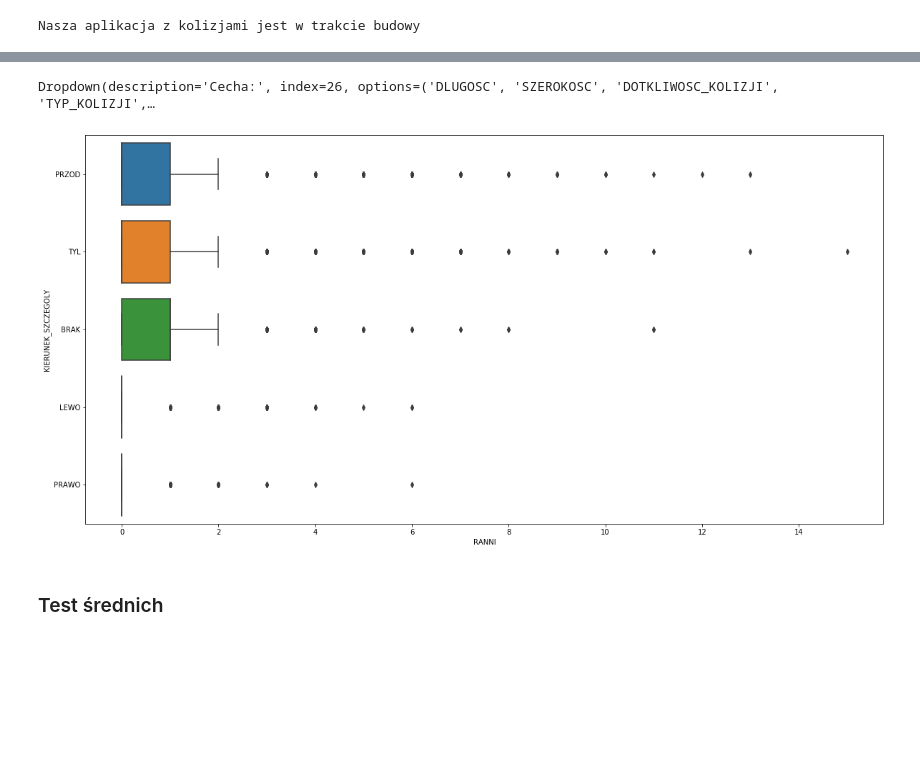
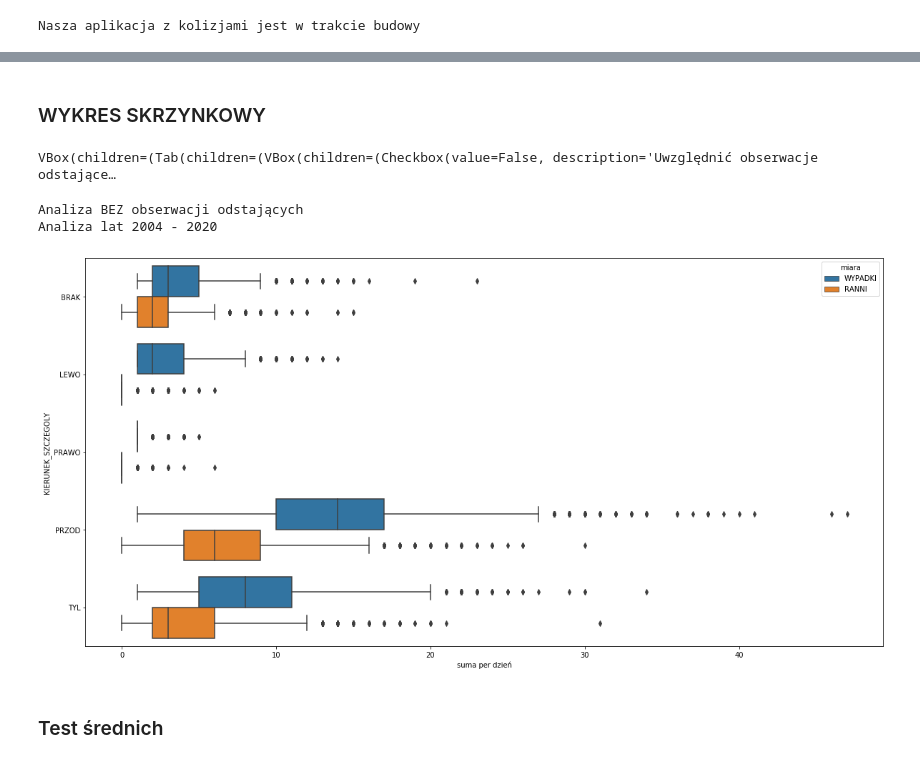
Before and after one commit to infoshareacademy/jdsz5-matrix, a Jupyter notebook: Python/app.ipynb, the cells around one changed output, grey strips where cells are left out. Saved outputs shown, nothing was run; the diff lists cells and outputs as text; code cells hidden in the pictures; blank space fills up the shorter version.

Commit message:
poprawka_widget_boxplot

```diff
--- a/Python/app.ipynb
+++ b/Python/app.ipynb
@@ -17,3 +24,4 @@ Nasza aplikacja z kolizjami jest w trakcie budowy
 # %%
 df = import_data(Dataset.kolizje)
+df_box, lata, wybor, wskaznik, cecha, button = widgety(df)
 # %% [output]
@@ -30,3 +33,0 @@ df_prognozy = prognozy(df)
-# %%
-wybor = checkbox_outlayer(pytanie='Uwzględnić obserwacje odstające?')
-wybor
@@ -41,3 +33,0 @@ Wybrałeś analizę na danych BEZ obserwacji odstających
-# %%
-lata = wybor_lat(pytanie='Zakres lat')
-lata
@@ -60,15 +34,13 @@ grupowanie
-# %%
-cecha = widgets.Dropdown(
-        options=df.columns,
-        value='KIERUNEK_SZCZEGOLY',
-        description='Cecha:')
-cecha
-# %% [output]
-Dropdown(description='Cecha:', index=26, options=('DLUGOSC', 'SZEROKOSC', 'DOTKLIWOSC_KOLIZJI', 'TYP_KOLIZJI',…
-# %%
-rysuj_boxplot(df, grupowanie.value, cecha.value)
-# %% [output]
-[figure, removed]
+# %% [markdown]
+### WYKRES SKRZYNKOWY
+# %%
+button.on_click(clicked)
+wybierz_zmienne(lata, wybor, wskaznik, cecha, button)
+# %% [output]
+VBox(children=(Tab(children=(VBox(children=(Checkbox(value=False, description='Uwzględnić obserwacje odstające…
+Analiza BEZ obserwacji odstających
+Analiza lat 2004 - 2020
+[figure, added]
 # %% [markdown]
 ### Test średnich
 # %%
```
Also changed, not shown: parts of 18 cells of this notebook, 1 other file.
━━━━━━━━━━
### YOUR INSTRUCTIONS
Above are the records; copy them exactly without the pictures.

### FINAL ANSWER
Before and after one commit to infoshareacademy/jdsz5-matrix, a Jupyter notebook: Python/app.ipynb, the cells around one changed output, grey strips where cells are left out. Saved outputs shown, nothing was run; the diff lists cells and outputs as text; code cells hidden in the pictures; blank space fills up the shorter version.

Commit message:
poprawka_widget_boxplot

```diff
--- a/Python/app.ipynb
+++ b/Python/app.ipynb
@@ -17,3 +24,4 @@ Nasza aplikacja z kolizjami jest w trakcie budowy
 # %%
 df = import_data(Dataset.kolizje)
+df_box, lata, wybor, wskaznik, cecha, button = widgety(df)
 # %% [output]
@@ -30,3 +33,0 @@ df_prognozy = prognozy(df)
-# %%
-wybor = checkbox_outlayer(pytanie='Uwzględnić obserwacje odstające?')
-wybor
@@ -41,3 +33,0 @@ Wybrałeś analizę na danych BEZ obserwacji odstających
-# %%
-lata = wybor_lat(pytanie='Zakres lat')
-lata
@@ -60,15 +34,13 @@ grupowanie
-# %%
-cecha = widgets.Dropdown(
-        options=df.columns,
-        value='KIERUNEK_SZCZEGOLY',
-        description='Cecha:')
-cecha
-# %% [output]
-Dropdown(description='Cecha:', index=26, options=('DLUGOSC', 'SZEROKOSC', 'DOTKLIWOSC_KOLIZJI', 'TYP_KOLIZJI',…
-# %%
-rysuj_boxplot(df, grupowanie.value, cecha.value)
-# %% [output]
-[figure, removed]
+# %% [markdown]
+### WYKRES SKRZYNKOWY
+# %%
+button.on_click(clicked)
+wybierz_zmienne(lata, wybor, wskaznik, cecha, button)
+# %% [output]
+VBox(children=(Tab(children=(VBox(children=(Checkbox(value=False, description='Uwzględnić obserwacje odstające…
+Analiza BEZ obserwacji odstających
+Analiza lat 2004 - 2020
+[figure, added]
 # %% [markdown]
 ### Test średnich
 # %%
```
Also changed, not shown: parts of 18 cells of this notebook, 1 other file.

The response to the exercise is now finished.